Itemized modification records
++++++++++++++++++++

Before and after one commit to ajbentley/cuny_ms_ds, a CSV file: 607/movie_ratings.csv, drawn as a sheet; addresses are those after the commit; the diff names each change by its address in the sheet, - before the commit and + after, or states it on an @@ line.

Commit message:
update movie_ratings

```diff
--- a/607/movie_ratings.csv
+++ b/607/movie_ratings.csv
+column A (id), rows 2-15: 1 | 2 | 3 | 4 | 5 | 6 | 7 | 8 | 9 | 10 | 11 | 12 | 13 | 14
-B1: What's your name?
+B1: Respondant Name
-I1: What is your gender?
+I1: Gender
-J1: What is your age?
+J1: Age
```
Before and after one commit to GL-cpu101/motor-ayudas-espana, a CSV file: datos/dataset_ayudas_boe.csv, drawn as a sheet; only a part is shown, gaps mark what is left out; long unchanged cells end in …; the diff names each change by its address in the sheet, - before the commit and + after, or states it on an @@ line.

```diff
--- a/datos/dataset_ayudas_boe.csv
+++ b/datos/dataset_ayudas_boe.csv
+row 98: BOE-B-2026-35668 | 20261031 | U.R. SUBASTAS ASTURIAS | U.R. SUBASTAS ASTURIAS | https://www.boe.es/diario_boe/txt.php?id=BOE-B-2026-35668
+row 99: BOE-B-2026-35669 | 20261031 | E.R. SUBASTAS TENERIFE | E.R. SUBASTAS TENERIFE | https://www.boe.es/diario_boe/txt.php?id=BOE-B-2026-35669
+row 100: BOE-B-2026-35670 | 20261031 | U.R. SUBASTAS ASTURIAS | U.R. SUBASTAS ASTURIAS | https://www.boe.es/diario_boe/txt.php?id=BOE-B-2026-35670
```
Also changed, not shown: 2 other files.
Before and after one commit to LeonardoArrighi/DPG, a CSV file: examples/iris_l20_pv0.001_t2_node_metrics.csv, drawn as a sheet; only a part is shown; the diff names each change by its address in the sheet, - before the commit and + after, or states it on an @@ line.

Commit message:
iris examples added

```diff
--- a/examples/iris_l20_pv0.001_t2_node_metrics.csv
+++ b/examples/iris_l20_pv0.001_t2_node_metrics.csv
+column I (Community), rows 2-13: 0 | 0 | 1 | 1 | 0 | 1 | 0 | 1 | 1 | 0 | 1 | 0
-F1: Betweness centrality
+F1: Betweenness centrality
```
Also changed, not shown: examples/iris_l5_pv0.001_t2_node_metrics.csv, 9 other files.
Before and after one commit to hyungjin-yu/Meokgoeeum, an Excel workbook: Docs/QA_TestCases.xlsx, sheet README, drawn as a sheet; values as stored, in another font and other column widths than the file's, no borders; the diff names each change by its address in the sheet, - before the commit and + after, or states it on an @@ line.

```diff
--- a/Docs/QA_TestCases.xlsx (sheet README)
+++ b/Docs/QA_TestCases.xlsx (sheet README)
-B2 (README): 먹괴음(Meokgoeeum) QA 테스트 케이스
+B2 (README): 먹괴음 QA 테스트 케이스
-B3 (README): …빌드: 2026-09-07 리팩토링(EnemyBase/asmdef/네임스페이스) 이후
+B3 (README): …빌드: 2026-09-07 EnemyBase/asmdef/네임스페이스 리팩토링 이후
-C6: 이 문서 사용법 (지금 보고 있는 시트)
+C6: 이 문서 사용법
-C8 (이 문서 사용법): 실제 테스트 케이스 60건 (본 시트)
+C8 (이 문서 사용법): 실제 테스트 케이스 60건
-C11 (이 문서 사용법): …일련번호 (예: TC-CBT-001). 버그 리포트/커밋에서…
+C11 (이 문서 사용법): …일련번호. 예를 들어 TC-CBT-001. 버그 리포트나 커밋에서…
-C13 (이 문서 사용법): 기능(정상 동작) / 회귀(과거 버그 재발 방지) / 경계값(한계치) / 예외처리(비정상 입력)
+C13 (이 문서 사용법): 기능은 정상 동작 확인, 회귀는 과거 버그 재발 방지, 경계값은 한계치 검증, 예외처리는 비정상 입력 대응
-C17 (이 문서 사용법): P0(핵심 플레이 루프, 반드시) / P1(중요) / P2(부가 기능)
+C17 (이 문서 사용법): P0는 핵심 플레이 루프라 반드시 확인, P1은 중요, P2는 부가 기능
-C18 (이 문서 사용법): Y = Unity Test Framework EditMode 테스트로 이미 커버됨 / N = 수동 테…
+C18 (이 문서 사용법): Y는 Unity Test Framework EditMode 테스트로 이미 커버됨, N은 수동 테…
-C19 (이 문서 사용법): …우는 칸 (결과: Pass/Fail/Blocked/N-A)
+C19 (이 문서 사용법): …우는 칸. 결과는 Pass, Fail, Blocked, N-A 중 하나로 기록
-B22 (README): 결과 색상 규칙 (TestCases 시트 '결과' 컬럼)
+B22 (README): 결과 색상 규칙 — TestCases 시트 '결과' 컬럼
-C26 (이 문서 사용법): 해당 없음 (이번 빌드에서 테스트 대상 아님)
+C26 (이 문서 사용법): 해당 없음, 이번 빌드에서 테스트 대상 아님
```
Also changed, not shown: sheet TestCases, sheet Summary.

++++++++++++++++++++

__ACTIVITY__. Give back every record exactly.

__EXPECTED ANSWER__.
Before and after one commit to ajbentley/cuny_ms_ds, a CSV file: 607/movie_ratings.csv, drawn as a sheet; addresses are those after the commit; the diff names each change by its address in the sheet, - before the commit and + after, or states it on an @@ line.

Commit message:
update movie_ratings

```diff
--- a/607/movie_ratings.csv
+++ b/607/movie_ratings.csv
+column A (id), rows 2-15: 1 | 2 | 3 | 4 | 5 | 6 | 7 | 8 | 9 | 10 | 11 | 12 | 13 | 14
-B1: What's your name?
+B1: Respondant Name
-I1: What is your gender?
+I1: Gender
-J1: What is your age?
+J1: Age
```
Before and after one commit to GL-cpu101/motor-ayudas-espana, a CSV file: datos/dataset_ayudas_boe.csv, drawn as a sheet; only a part is shown, gaps mark what is left out; long unchanged cells end in …; the diff names each change by its address in the sheet, - before the commit and + after, or states it on an @@ line.

```diff
--- a/datos/dataset_ayudas_boe.csv
+++ b/datos/dataset_ayudas_boe.csv
+row 98: BOE-B-2026-35668 | 20261031 | U.R. SUBASTAS ASTURIAS | U.R. SUBASTAS ASTURIAS | https://www.boe.es/diario_boe/txt.php?id=BOE-B-2026-35668
+row 99: BOE-B-2026-35669 | 20261031 | E.R. SUBASTAS TENERIFE | E.R. SUBASTAS TENERIFE | https://www.boe.es/diario_boe/txt.php?id=BOE-B-2026-35669
+row 100: BOE-B-2026-35670 | 20261031 | U.R. SUBASTAS ASTURIAS | U.R. SUBASTAS ASTURIAS | https://www.boe.es/diario_boe/txt.php?id=BOE-B-2026-35670
```
Also changed, not shown: 2 other files.
Before and after one commit to LeonardoArrighi/DPG, a CSV file: examples/iris_l20_pv0.001_t2_node_metrics.csv, drawn as a sheet; only a part is shown; the diff names each change by its address in the sheet, - before the commit and + after, or states it on an @@ line.

Commit message:
iris examples added

```diff
--- a/examples/iris_l20_pv0.001_t2_node_metrics.csv
+++ b/examples/iris_l20_pv0.001_t2_node_metrics.csv
+column I (Community), rows 2-13: 0 | 0 | 1 | 1 | 0 | 1 | 0 | 1 | 1 | 0 | 1 | 0
-F1: Betweness centrality
+F1: Betweenness centrality
```
Also changed, not shown: examples/iris_l5_pv0.001_t2_node_metrics.csv, 9 other files.
Before and after one commit to hyungjin-yu/Meokgoeeum, an Excel workbook: Docs/QA_TestCases.xlsx, sheet README, drawn as a sheet; values as stored, in another font and other column widths than the file's, no borders; the diff names each change by its address in the sheet, - before the commit and + after, or states it on an @@ line.

```diff
--- a/Docs/QA_TestCases.xlsx (sheet README)
+++ b/Docs/QA_TestCases.xlsx (sheet README)
-B2 (README): 먹괴음(Meokgoeeum) QA 테스트 케이스
+B2 (README): 먹괴음 QA 테스트 케이스
-B3 (README): …빌드: 2026-09-07 리팩토링(EnemyBase/asmdef/네임스페이스) 이후
+B3 (README): …빌드: 2026-09-07 EnemyBase/asmdef/네임스페이스 리팩토링 이후
-C6: 이 문서 사용법 (지금 보고 있는 시트)
+C6: 이 문서 사용법
-C8 (이 문서 사용법): 실제 테스트 케이스 60건 (본 시트)
+C8 (이 문서 사용법): 실제 테스트 케이스 60건
-C11 (이 문서 사용법): …일련번호 (예: TC-CBT-001). 버그 리포트/커밋에서…
+C11 (이 문서 사용법): …일련번호. 예를 들어 TC-CBT-001. 버그 리포트나 커밋에서…
-C13 (이 문서 사용법): 기능(정상 동작) / 회귀(과거 버그 재발 방지) / 경계값(한계치) / 예외처리(비정상 입력)
+C13 (이 문서 사용법): 기능은 정상 동작 확인, 회귀는 과거 버그 재발 방지, 경계값은 한계치 검증, 예외처리는 비정상 입력 대응
-C17 (이 문서 사용법): P0(핵심 플레이 루프, 반드시) / P1(중요) / P2(부가 기능)
+C17 (이 문서 사용법): P0는 핵심 플레이 루프라 반드시 확인, P1은 중요, P2는 부가 기능
-C18 (이 문서 사용법): Y = Unity Test Framework EditMode 테스트로 이미 커버됨 / N = 수동 테…
+C18 (이 문서 사용법): Y는 Unity Test Framework EditMode 테스트로 이미 커버됨, N은 수동 테…
-C19 (이 문서 사용법): …우는 칸 (결과: Pass/Fail/Blocked/N-A)
+C19 (이 문서 사용법): …우는 칸. 결과는 Pass, Fail, Blocked, N-A 중 하나로 기록
-B22 (README): 결과 색상 규칙 (TestCases 시트 '결과' 컬럼)
+B22 (README): 결과 색상 규칙 — TestCases 시트 '결과' 컬럼
-C26 (이 문서 사용법): 해당 없음 (이번 빌드에서 테스트 대상 아님)
+C26 (이 문서 사용법): 해당 없음, 이번 빌드에서 테스트 대상 아님
```
Also changed, not shown: sheet TestCases, sheet Summary.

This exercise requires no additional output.